Although the storm appeared elongated, strong thunderstorms were still occurring around the center of circulation although they appeared to be weakening. Some cloud top temperatures of the strongest storms exceeded minus 63 degrees Fahrenheit (minus 53 degrees Celsius). Storms with temperatures that cold are high in the troposphere and NASA research has shown they have the ability to generate heavy rain. The storm also appeared somewhat elongated from northwest to southeast, likely as a result of interaction with land.

At 11 p.m. EDT on Aug. 16 (0300 UTC on Aug. 17) the Joint Typhoon Warning Center issued their final warning on Chanthu. At that time the tropical storm was located approximately 171 nautical miles north-northeast of Yokosuka, Japan. Maximum sustained winds were near 40 mph (35 knots/62 kph). Chanthu has tracked northwestward at 15 knots (17.2 mph/27.7 kph).

The Japan Meteorological Agency noted that at 8:50 a.m. EDT (12:50 UTC) on Aug. 17, Chanthu was centered near 44.0 degrees north latitude and 143.0 degrees east longitude, over the north central part of the island of Hokkaido.
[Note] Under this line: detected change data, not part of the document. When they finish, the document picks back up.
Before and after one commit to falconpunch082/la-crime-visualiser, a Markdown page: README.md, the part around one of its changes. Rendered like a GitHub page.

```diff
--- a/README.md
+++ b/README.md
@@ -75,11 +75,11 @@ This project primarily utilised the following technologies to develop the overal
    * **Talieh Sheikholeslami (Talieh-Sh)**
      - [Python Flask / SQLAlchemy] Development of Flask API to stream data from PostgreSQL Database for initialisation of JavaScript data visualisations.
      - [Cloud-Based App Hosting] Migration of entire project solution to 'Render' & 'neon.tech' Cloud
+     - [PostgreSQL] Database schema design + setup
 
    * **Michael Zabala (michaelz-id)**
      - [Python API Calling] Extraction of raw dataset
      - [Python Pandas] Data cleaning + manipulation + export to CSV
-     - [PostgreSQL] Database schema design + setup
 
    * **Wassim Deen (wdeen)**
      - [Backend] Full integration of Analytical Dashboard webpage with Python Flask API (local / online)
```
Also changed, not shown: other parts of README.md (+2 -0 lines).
Chanthu was moving to the north at 40 mph (35 knots/62 kph).

The Joint Typhoon Warning Center (JTWC) forecast noted that vertical wind shear is rapidly increasing (25 to 30 knots) as Chanthu tracks along the western edge of a subtropical ridge (elongated area of high pressure). The storm is transitioning into an extra-tropical storm today and is expected to move into the Sea of Okhotsk.

Source: NASA/Goddard Space Flight Center


Articles on the same topic

23 more sources Click

Other sources

25 more sources Click

Latest Science Newsletter

Get the latest and most popular science news articles of the week in your Inbox! It's free!

Check out our next project, Biology.Net